Loss of fertile land

Most of the headlines in the news are rightfully taken by the threat of global warming, but there is an ongoing ecological disaster that will affect food production, a degradation of the topsoil, and we are not talking about it enough.

A recent United Nations study showed that in the past 40 years one-third (1/3) of the Earth's land has severely degraded, and fertile soil is being lost at the rate of 24 billion tonnes a year, due to agriculture.

At the same time, this is a call for a shift away from destructively intensive agriculture.

As we are risking plant-wide famines and starvation, the question is how to fix this, how to stop soil from degrading, and how to increase fertile top soil.

The first thing that comes to mind is people. There are simply too many of us, and, for any issue we are facing, that number will need to reduce in the future. Sooner or later, if we plan to survive, we will need to find ways to manage human numbers and diversity.

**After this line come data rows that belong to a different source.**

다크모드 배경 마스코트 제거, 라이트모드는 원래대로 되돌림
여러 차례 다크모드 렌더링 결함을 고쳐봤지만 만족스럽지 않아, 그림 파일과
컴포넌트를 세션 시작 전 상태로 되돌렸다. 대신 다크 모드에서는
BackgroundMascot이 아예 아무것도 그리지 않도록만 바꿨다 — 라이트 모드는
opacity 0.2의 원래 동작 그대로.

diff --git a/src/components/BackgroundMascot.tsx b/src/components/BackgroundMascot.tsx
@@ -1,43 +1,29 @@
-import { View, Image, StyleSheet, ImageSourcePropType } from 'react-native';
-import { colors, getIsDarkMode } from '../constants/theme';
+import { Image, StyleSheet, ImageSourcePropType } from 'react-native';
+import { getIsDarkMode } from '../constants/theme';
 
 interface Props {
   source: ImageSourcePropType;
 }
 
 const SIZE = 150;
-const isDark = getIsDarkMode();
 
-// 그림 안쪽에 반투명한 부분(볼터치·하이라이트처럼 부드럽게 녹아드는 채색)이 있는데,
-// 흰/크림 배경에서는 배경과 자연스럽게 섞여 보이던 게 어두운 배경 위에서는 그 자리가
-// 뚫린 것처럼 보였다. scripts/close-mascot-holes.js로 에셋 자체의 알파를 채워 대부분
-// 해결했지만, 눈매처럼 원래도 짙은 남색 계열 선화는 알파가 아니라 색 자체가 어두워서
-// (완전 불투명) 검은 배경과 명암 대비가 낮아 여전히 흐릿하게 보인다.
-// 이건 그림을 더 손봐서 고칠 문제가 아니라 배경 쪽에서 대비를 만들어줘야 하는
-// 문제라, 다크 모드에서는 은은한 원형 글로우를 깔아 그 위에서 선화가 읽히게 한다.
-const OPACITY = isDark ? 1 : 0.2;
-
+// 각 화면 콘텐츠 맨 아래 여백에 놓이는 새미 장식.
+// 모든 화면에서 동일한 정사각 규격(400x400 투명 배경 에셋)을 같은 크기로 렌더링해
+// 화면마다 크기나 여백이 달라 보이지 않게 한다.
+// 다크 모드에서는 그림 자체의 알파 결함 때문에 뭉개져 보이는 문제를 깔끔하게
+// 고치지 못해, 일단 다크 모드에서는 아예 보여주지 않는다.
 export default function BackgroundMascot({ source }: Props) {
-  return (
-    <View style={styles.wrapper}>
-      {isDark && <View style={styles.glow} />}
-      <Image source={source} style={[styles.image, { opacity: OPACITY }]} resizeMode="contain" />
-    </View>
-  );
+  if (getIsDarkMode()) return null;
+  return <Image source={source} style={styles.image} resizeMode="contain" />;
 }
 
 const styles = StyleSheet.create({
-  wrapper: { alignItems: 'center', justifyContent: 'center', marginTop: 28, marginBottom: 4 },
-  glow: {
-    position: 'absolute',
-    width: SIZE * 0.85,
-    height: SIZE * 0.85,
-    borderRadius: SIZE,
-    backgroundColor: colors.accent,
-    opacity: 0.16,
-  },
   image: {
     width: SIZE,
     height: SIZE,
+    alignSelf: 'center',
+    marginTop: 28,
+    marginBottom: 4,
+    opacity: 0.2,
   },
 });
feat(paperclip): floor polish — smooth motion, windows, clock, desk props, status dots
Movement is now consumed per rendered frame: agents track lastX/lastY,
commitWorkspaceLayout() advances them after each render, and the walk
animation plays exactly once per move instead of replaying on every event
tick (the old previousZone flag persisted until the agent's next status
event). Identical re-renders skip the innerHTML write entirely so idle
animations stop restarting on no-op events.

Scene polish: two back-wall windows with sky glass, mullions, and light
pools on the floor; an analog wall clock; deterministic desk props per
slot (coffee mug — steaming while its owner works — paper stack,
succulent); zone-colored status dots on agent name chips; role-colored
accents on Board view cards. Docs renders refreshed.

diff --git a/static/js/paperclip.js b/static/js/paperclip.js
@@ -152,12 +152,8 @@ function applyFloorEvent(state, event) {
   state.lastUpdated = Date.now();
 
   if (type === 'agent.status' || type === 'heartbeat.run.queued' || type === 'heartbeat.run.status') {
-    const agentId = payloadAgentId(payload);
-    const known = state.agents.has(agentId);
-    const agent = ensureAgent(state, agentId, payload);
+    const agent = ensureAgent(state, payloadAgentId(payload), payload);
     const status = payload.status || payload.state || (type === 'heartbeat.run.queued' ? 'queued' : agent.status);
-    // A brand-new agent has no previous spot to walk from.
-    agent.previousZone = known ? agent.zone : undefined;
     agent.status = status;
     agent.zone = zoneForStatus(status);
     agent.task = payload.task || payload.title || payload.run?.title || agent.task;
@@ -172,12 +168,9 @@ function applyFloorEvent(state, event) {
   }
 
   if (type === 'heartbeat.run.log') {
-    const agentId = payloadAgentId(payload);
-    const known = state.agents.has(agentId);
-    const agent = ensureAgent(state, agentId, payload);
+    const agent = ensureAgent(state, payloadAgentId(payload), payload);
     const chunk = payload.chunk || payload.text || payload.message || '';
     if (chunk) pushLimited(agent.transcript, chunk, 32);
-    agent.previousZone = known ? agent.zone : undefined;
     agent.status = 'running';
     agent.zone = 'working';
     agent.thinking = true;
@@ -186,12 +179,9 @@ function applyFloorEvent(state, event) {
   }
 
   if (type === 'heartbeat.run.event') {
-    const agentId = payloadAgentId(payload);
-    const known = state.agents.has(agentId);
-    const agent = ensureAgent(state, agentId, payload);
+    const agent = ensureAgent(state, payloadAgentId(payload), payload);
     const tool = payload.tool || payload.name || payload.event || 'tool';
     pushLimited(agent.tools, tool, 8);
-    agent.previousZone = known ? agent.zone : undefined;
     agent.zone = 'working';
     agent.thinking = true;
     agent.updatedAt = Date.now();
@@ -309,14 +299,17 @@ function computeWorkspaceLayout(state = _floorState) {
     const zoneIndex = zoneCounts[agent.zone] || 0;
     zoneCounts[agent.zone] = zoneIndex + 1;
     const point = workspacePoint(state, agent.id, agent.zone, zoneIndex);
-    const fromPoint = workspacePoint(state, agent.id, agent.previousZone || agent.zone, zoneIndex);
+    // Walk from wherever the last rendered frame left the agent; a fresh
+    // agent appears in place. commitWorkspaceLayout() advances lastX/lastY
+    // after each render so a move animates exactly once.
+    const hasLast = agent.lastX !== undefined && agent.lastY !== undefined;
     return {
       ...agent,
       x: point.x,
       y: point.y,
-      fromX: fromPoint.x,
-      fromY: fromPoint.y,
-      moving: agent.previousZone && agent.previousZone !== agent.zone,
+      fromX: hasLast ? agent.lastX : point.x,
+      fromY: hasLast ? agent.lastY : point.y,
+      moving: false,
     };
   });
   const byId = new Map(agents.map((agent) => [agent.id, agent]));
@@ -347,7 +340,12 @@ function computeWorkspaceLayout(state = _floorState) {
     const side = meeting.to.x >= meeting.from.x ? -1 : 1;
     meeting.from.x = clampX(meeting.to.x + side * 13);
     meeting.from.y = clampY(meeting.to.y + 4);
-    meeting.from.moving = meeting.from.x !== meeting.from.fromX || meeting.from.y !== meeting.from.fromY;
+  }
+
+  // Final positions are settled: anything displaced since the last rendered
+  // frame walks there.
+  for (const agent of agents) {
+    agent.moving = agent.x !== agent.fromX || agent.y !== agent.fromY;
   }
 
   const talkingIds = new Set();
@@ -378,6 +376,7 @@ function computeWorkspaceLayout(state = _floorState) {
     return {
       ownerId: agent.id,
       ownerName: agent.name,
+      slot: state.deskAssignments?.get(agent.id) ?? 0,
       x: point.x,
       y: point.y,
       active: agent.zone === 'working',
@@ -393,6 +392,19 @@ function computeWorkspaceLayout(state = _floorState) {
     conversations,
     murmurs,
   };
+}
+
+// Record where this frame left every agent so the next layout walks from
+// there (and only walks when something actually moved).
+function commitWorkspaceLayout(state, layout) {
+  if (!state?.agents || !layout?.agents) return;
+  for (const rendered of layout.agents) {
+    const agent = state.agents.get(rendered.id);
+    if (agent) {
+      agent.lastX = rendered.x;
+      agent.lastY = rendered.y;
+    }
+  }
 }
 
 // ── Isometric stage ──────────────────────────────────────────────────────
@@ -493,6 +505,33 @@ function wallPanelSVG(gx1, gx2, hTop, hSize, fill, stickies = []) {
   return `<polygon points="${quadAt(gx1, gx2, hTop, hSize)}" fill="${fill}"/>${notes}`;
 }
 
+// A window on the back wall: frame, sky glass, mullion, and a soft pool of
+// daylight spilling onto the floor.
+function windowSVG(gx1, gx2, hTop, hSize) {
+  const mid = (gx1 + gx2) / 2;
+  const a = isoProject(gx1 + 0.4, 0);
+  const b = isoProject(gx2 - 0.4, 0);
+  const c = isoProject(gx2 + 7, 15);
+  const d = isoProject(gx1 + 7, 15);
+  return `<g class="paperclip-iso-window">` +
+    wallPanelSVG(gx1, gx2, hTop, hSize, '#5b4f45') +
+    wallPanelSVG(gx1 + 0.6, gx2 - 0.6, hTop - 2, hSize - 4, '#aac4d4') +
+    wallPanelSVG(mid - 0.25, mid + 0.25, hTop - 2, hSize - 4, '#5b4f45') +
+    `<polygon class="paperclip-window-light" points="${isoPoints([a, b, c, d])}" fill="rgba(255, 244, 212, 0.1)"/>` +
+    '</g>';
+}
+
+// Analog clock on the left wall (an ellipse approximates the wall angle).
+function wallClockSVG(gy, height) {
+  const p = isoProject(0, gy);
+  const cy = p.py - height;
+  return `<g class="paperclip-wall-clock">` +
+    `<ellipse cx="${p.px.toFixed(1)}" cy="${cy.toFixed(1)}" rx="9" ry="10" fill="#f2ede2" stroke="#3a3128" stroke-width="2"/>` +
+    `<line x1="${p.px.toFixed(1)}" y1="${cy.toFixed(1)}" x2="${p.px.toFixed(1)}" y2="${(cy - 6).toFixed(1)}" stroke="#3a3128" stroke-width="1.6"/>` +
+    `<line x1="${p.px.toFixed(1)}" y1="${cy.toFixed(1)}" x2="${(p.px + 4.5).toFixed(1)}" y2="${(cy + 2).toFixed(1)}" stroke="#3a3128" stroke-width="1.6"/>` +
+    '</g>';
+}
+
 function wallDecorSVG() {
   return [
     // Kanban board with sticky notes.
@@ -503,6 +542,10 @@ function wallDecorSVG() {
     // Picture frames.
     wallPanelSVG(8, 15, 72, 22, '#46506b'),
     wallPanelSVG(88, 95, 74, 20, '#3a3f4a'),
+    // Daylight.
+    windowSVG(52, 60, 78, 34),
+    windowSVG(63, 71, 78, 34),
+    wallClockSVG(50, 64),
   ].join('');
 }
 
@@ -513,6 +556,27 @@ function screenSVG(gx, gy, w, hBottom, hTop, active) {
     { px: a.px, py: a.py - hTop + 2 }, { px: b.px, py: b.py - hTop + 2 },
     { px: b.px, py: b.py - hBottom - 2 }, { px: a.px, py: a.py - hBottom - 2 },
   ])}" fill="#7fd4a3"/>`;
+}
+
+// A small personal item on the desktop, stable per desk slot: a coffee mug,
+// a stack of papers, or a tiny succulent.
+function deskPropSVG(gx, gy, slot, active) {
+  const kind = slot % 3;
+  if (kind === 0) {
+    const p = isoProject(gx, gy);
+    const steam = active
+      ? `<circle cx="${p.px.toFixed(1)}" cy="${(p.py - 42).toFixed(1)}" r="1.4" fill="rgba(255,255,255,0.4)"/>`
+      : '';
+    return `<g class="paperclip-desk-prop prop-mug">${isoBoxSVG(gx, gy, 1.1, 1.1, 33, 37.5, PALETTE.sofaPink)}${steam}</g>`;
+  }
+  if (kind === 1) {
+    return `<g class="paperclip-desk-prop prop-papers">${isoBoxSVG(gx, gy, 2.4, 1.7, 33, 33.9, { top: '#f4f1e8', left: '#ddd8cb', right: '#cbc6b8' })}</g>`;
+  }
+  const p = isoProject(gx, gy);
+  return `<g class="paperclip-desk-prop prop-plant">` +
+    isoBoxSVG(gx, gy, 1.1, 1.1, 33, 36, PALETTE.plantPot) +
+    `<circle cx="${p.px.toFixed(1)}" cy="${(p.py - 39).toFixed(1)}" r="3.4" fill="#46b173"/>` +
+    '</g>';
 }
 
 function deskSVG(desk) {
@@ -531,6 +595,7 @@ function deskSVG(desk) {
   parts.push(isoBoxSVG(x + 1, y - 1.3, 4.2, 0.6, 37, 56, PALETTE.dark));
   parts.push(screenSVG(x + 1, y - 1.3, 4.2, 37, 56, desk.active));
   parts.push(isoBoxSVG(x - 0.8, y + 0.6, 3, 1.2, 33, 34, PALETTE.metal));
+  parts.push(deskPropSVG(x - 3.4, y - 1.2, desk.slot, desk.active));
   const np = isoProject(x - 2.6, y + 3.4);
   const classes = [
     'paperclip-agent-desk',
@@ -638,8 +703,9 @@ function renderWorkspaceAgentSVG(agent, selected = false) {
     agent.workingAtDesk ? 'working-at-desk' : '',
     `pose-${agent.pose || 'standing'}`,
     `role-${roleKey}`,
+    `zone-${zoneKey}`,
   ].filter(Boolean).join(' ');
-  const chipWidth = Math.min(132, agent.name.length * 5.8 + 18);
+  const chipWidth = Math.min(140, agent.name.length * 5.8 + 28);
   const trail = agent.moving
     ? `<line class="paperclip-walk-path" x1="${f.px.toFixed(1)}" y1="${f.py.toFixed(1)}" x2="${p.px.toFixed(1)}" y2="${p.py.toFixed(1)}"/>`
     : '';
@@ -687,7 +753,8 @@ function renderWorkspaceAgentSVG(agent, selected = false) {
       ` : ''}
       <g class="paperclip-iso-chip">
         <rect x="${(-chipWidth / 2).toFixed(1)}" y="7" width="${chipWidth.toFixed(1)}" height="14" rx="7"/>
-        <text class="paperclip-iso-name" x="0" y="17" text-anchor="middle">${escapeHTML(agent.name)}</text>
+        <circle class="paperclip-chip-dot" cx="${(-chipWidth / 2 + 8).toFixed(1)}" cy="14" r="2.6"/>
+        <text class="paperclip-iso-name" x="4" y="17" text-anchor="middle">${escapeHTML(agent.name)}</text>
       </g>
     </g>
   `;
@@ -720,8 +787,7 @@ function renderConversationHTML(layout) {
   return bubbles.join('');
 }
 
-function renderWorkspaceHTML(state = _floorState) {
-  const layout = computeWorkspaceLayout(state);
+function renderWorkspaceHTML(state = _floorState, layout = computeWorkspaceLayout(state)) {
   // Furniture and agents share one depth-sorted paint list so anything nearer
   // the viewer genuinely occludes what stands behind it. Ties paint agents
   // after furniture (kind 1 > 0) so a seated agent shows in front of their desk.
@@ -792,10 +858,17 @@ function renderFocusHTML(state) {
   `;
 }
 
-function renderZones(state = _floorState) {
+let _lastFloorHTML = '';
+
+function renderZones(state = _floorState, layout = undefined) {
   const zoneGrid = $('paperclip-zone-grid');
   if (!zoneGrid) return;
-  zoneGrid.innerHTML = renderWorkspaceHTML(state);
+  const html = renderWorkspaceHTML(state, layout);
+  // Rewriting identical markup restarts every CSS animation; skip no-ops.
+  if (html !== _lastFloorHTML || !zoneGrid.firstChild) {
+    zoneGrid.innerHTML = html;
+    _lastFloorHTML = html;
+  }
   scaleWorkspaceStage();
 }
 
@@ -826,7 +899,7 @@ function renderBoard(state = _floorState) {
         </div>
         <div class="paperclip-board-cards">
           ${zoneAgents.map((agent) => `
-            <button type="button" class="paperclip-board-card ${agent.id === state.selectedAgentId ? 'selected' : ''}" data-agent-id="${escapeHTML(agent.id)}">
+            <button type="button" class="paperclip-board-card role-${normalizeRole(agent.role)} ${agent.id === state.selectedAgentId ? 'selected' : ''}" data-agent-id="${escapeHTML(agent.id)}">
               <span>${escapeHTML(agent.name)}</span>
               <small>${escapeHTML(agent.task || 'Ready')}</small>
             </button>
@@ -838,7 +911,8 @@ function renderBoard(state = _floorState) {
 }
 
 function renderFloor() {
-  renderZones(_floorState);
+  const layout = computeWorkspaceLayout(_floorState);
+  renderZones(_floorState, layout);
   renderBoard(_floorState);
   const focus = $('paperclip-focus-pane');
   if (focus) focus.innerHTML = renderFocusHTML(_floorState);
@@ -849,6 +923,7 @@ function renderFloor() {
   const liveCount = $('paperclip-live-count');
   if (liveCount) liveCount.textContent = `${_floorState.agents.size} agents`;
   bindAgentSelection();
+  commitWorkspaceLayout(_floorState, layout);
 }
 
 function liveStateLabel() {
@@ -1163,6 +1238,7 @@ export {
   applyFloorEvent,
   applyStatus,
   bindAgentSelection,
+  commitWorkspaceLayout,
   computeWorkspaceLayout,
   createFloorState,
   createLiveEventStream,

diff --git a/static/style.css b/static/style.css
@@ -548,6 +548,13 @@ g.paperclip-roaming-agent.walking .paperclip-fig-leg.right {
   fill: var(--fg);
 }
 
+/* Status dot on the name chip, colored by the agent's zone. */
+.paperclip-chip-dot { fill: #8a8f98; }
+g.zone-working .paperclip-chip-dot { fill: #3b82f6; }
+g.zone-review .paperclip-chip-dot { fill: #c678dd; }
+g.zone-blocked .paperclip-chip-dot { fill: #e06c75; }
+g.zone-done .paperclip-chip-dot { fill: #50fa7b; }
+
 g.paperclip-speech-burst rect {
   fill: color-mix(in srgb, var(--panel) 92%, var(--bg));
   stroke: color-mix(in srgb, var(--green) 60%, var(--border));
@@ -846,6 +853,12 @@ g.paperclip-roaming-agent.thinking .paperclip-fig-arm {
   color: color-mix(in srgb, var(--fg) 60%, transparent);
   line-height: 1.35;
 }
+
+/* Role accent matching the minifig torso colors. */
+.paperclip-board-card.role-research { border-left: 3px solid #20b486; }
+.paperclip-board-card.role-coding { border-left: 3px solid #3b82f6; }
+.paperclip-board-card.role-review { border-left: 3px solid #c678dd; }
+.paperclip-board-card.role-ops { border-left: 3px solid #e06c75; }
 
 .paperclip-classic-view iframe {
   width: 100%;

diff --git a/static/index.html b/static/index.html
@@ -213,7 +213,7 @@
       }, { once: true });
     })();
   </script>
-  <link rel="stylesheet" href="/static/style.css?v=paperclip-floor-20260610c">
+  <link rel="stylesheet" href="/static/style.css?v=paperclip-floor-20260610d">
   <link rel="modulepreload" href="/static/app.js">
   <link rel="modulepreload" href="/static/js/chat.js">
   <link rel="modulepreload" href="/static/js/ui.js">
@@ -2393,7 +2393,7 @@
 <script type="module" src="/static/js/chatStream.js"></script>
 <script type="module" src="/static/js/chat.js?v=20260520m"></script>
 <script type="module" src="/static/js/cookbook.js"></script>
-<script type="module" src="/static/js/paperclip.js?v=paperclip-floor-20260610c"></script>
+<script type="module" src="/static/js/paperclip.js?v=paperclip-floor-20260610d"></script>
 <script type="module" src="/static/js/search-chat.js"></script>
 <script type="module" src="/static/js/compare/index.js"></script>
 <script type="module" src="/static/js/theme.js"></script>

Currently, there are 7.5 billion of people, and we shit a lot—literally.
How much do we poop each day?
Approximately, for each 12 pounds of body weight, humans produce around 1 ounce of faeces. Therefore, a person weighing 160 pounds (72kg) produces an average of just under a pound (0.45kg) of poop each day.
As there are 7.5 billion people, and they poop 1 pound each day a year (365), the total amount of poop a year is 2,737,500,000,000 pounds or 1.24 billion metric tonnes.

When human faeces are collected and used as manure, frequently-used terms are “fecal sludge" or “night soil”. Human poop contains mostly water, and it is rich with plant nutrients. Urine contains urea nitrate that can be used in agriculture.

Although in areas where the soil has poor quality the local population may decide to use night soil as fertilizer to grow food, there is one issue. Unprocessed human faeces as fertilizer can be dangerous, as it may contain disease-causing pathogens.

These risks are reduced by composting, which can produce methane (CH4) for later use in heating, cooking, electricity production, and even as car fuel. However, there are concerns about usage of sewage sludge compost as fertiliser for vegetable gardens and crop land, because of the dangerous levels of heavy metals usually found in sewage sludge.

Because of the sheer amount and usage potential, this is definitely something that should be explored more. Potentially, with bio innovations, it would be possible to use it for our and nature’s benefit.

A cow produces 29.5kg (65lbs) of manure daily. Taking into account that there are 1.3 billion cattle, during one year (365 days), they will produce around 14 billion tonnes of manure.

There are 2 billion pigs worldwide, and each pig with an average weight of 180lbs (81kg) produces 11 pounds (4.98kg) per day. That is 3,6 billion tonnes of pig manure.

Just the combined manure of the two animal species, we use in farming gives us ~18 billion tonnes of soil that, if used property, could potentially replace the land we are using.

Also, it is necessary to stress that we waste around 35% of all food we produce. Waste will usually end up in landfills. That means that 1.3 billion tonnes of food gets lost or wasted.

As we live in a closed system, it is obvious that land along with all essential nutrients for plants cannot be really lost. Therefore, our biggest issue is that soil isn't recycled in a proper way. All animal and food waste could be used for the compost and methane production (CH4 is a fuel and greenhouse gas), later for replenishing the top soil. Even then, we would need to be careful about human population growth, our own food needs and frequent exploitation of soil without rest it, jeopardising stability of the soil's microbiome.

In addition, vertical farming, lab-grown meat and usage of aquaponics could reduce the amount of land, water and energy we use in food production, but they would not solve essential mineral production and retrieval from the waste.

At the end, only way to continue is to plan our habitats having in mind circular economy and way of living in every way we can.

Agricultural land needs and dangers:

Soil erosion


Earth Is Losing Farmland At An Alarming Rate


How much land is needed for global food production under scenarios of dietary changes and livestock productivity increases in 2030?